## Assignment
In the entries that follow, find every line containing "columns" and copy it.

## Study material
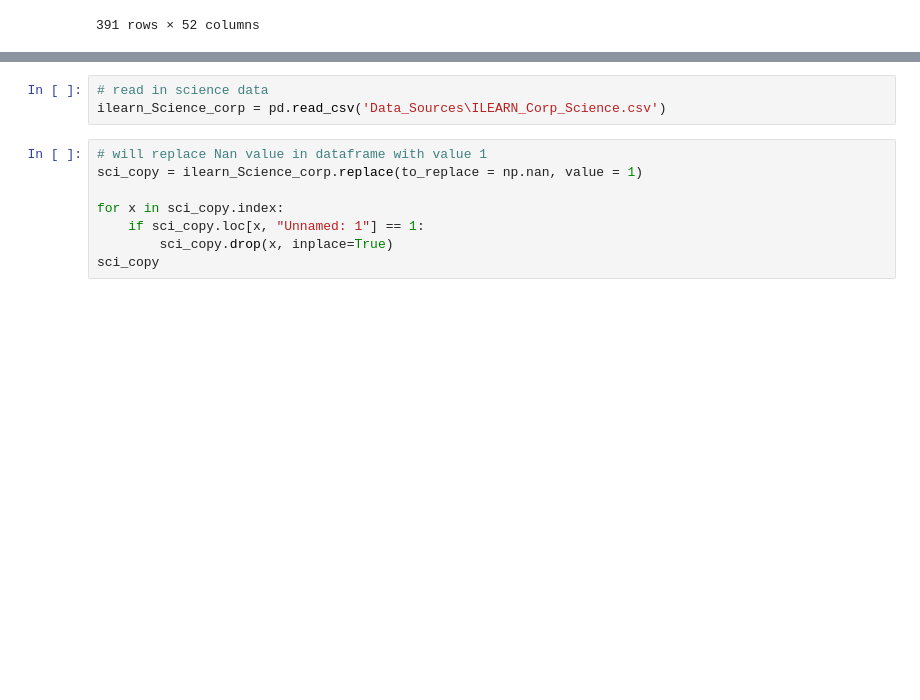
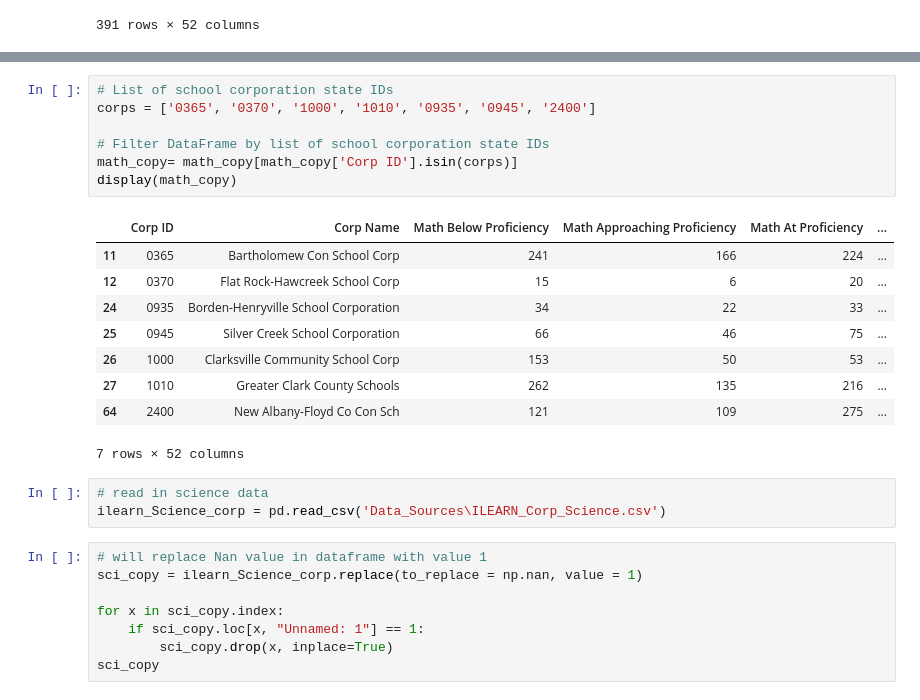
Before and after one commit to RachTheRad/SoIN_Housing_Analysis, a Jupyter notebook: HA_Cap_NB2.ipynb, the cells around one changed output, grey strips where cells are left out. Drawn from its saved outputs; the diff is of its cells as text; blank space fills up the shorter version.

```diff
--- a/HA_Cap_NB2.ipynb
+++ b/HA_Cap_NB2.ipynb
@@ -205,6 +212,23 @@ math_copy
 | 392 | 9985 | Seven Oaks Classical School | 2 | 5 | 17 | ... |
 | 393 | 9990 | Higher Institute of Arts & Tech | 20 | 3 | 3 | ... |
 390 rows × 52 columns
+# %%
+# List of school corporation state IDs
+corps = ['0365', '0370', '1000', '1010', '0935', '0945', '2400']
+
+# Filter DataFrame by list of school corporation state IDs
+math_copy= math_copy[math_copy['Corp ID'].isin(corps)]
+display(math_copy)
+# %% [output]
+|  | Corp ID | Corp Name | Math Below Proficiency | Math Approaching Proficiency | Math At Proficiency | ... |
+| 11 | 0365 | Bartholomew Con School Corp | 241 | 166 | 224 | ... |
+| 12 | 0370 | Flat Rock-Hawcreek School Corp | 15 | 6 | 20 | ... |
+| 24 | 0935 | Borden-Henryville School Corporation | 34 | 22 | 33 | ... |
+| 25 | 0945 | Silver Creek School Corporation | 66 | 46 | 75 | ... |
+| 26 | 1000 | Clarksville Community School Corp | 153 | 50 | 53 | ... |
+| 27 | 1010 | Greater Clark County Schools | 262 | 135 | 216 | ... |
+| 64 | 2400 | New Albany-Floyd Co Con Sch | 121 | 109 | 275 | ... |
+7 rows × 52 columns
 # %%
 # read in science data
 ilearn_Science_corp = pd.read_csv('Data_Sources\ILEARN_Corp_Science.csv')
```
Also changed, not shown: parts of 8 cells of this notebook, 2 other files.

## Task response
 390 rows × 52 columns
+7 rows × 52 columns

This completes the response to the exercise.